the old licence class 4 allowed to drive bikes and car up to 250ccm, therefore Goggo, etc. even many Fiat 500 or 126 and Honda 600 reduced to 250ccm were driven by elder people

Link to post
Share on other sites
vor 1 Stunde schrieb thomasstellwag:

the old licence class 4 allowed to drive bikes and car up to 250ccm, therefore Goggo, etc. even many Fiat 500 or 126 and Honda 600 reduced to 250ccm were driven by elder people

And those weren´t just traffic jam makers they made a hell of noise in high revs at the speed of maybe 40-60 km/h. Consumed more gasoline than the unlimited cars with larger engines too. "Natural selection by age" stopped most of them in the early 2000s.

Not sure if this had been shared here.
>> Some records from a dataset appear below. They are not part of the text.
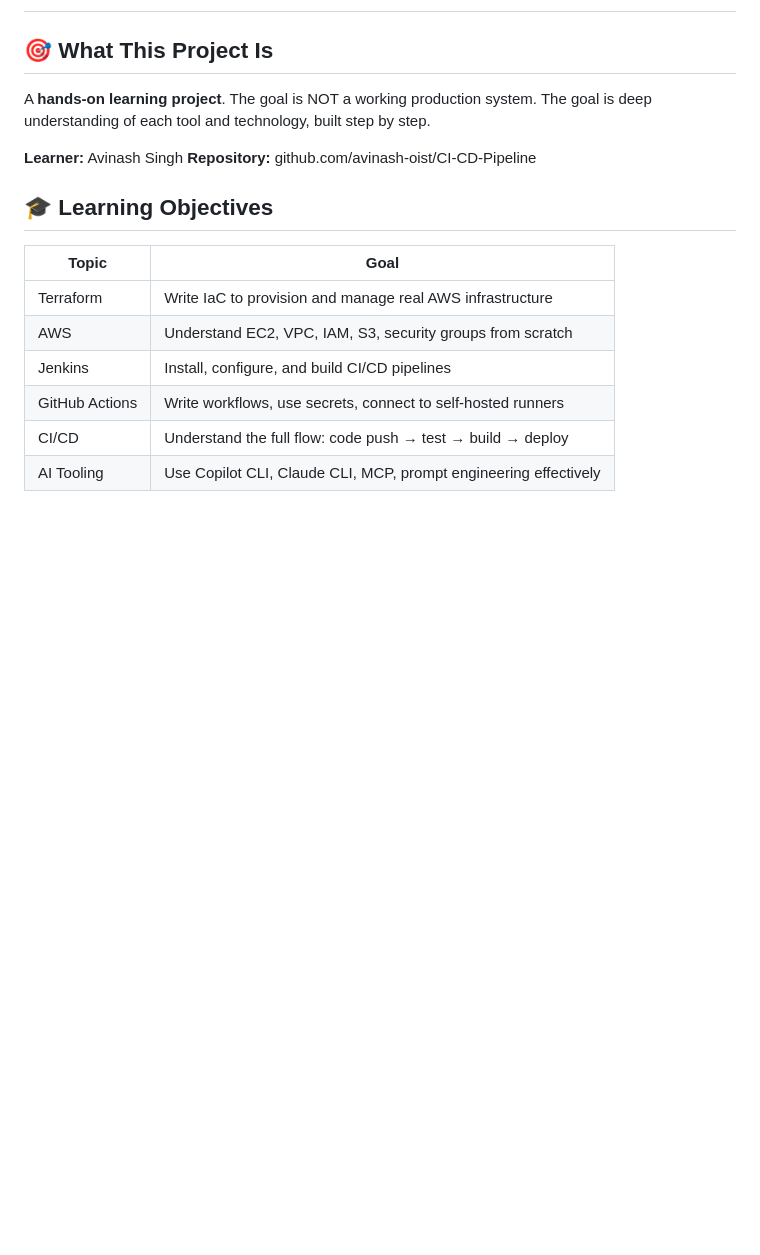
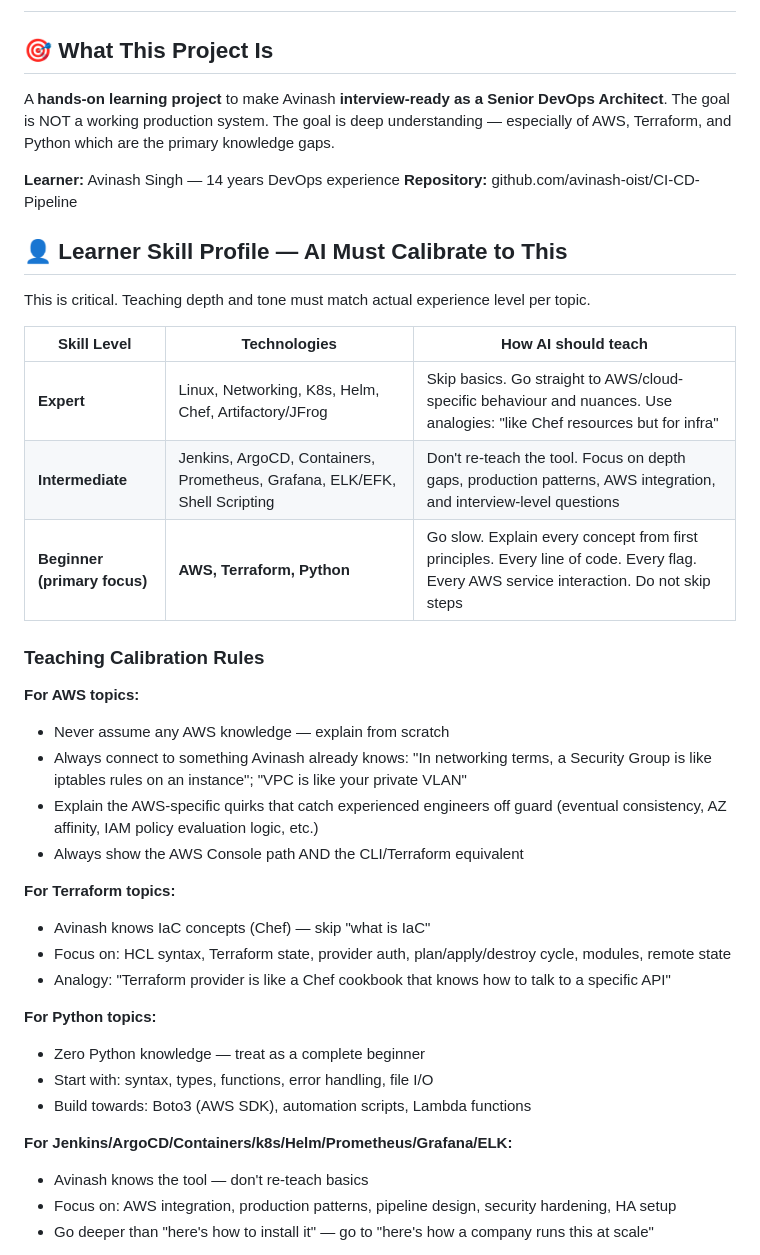
Before and after one commit to avinash-oist/CI-CD-Pipeline, a Markdown page: CLAUDE.md, the part around one of its changes. Rendered like a GitHub page; blank space fills up the shorter version.

```diff
--- a/CLAUDE.md
+++ b/CLAUDE.md
@@ -8,19 +8,42 @@
 
 ## 🎯 What This Project Is
 
-A **hands-on learning project**. The goal is NOT a working production system.
-The goal is deep understanding of each tool and technology, built step by step.
+A **hands-on learning project** to make Avinash **interview-ready as a Senior DevOps Architect**.
+The goal is NOT a working production system. The goal is deep understanding — especially of AWS, Terraform, and Python which are the primary knowledge gaps.
 
-**Learner:** Avinash Singh
+**Learner:** Avinash Singh — 14 years DevOps experience
 **Repository:** github.com/avinash-oist/CI-CD-Pipeline
 
-## 🎓 Learning Objectives
+## 👤 Learner Skill Profile — AI Must Calibrate to This
 
-| Topic | Goal |
-|-------|------|
-| Terraform | Write IaC to provision and manage real AWS infrastructure |
-| AWS | Understand EC2, VPC, IAM, S3, security groups from scratch |
-| Jenkins | Install, configure, and build CI/CD pipelines |
-| GitHub Actions | Write workflows, use secrets, connect to self-hosted runners |
-| CI/CD | Understand the full flow: code push → test → build → deploy |
-| AI Tooling | Use Copilot CLI, Claude CLI, MCP, prompt engineering effectively |
+This is critical. Teaching depth and tone must match actual experience level per topic.
+
+| Skill Level | Technologies | How AI should teach |
+|-------------|-------------|---------------------|
+| **Expert** | Linux, Networking, K8s, Helm, Chef, Artifactory/JFrog | Skip basics. Go straight to AWS/cloud-specific behaviour and nuances. Use analogies: "like Chef resources but for infra" |
+| **Intermediate** | Jenkins, ArgoCD, Containers, Prometheus, Grafana, ELK/EFK, Shell Scripting | Don't re-teach the tool. Focus on depth gaps, production patterns, AWS integration, and interview-level questions |
+| **Beginner (primary focus)** | **AWS, Terraform, Python** | Go slow. Explain every concept from first principles. Every line of code. Every flag. Every AWS service interaction. Do not skip steps |
+
+### Teaching Calibration Rules
+
+**For AWS topics:**
+- Never assume any AWS knowledge — explain from scratch
+- Always connect to something Avinash already knows: "In networking terms, a Security Group is like iptables rules on an instance"; "VPC is like your private VLAN"
+- Explain the AWS-specific quirks that catch experienced engineers off guard (eventual consistency, AZ affinity, IAM policy evaluation logic, etc.)
+- Always show the AWS Console path AND the CLI/Terraform equivalent
+
+**For Terraform topics:**
+- Avinash knows IaC concepts (Chef) — skip "what is IaC"
+- Focus on: HCL syntax, Terraform state, provider auth, plan/apply/destroy cycle, modules, remote state
+- Analogy: "Terraform provider is like a Chef cookbook that knows how to talk to a specific API"
+
+**For Python topics:**
+- Zero Python knowledge — treat as a complete beginner
+- Start with: syntax, types, functions, error handling, file I/O
+- Build towards: Boto3 (AWS SDK), automation scripts, Lambda functions
+
+**For Jenkins/ArgoCD/Containers/k8s/Helm/Prometheus/Grafana/ELK:**
+- Avinash knows the tool — don't re-teach basics
+- Focus on: AWS integration, production patterns, pipeline design, security hardening, HA setup
+- Go deeper than "here's how to install it" — go to "here's how a company runs this at scale"
+
```
Also changed, not shown: other parts of CLAUDE.md (+36 -11 lines).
Old Goggomobile driver with class 4 driving license anno 1985:

 

Link to post
Share on other sites

We still have the same semi-mobile traffic jams in France with the driver licence free microcars from the likes of Aixam and Ligier. There are a couple of these single cylinder diesel cement mixer engined horrors in the village, where in normal years I would be usually be at this time of year. The road up to this mountain village is quite narrow, steep and very twisty. I used to be able to get past them in my 911 Turbo on the couple of very short straights and sometimes still can in my Three Wheeler Morgan but in my Panamera, I need some cooperation from the micro car driver. As they appear blissfully unaware of other road users, you usually don't get that, so stuck behind them for the whole 7km at 20-30 KPH, breathing in their diesel fumes. I note they have obviously irritated others even more than me, as one of them got torched or maybe it just self-immolated in shame. 

Wilson

Link to post
Share on other sites
1 hour ago, stuny said:

That suggests an Alfa before Ferrari managed their team

My mistake in wording. Yep Ferrari was managing the team when he raced this Alfa 1935 8C. I meant to imply "before he designed his own cars..." but indeed it has his prancing horse on the hood. This cockpit pic taken at the 2015 Lime Rock Historic weekend where the car was run on the track flat out with glorious sound. This is the Nuvolari car that sold for a record £5.9 million in 2013. Been lurking for years, my first post....

Link to post
Share on other sites

The 8C Alfas are IMHO the nicest of all pre-war cars to drive. The engine is wonderfully torquey, they handle well and the brakes, unlike most Bugattis, are about as good as drums get. The only let down is the standard very slow gearchange, where 2nd and 3rd gears are in different zip codes. However, many of these cars have been converted to use the P3 Alfa "dog" box, with permanently engaged gears and dog ring selection, which is a huge improvement. The earlier Monza 2300 cars feel quite fragile but the later 8C2600 Corsa and 8C2900 cars are pretty bulletproof. 

Wilson

Link to post
Share on other sites

Join the conversation

You can post now and register later. If you have an account, sign in now to post with your account.
Note: Your post will require moderator approval before it will be visible.

Guest
Reply to this topic...

×   Pasted as rich text.   Paste as plain text instead

  Only 75 emoji are allowed.

×   Your link has been automatically embedded.   Display as a link instead

×   Your previous content has been restored.   Clear editor

×   You cannot paste images directly. Upload or insert images from URL.

Loading...
  • Recently Browsing   0 members

    No registered users viewing this page.

×
×
  • Create New...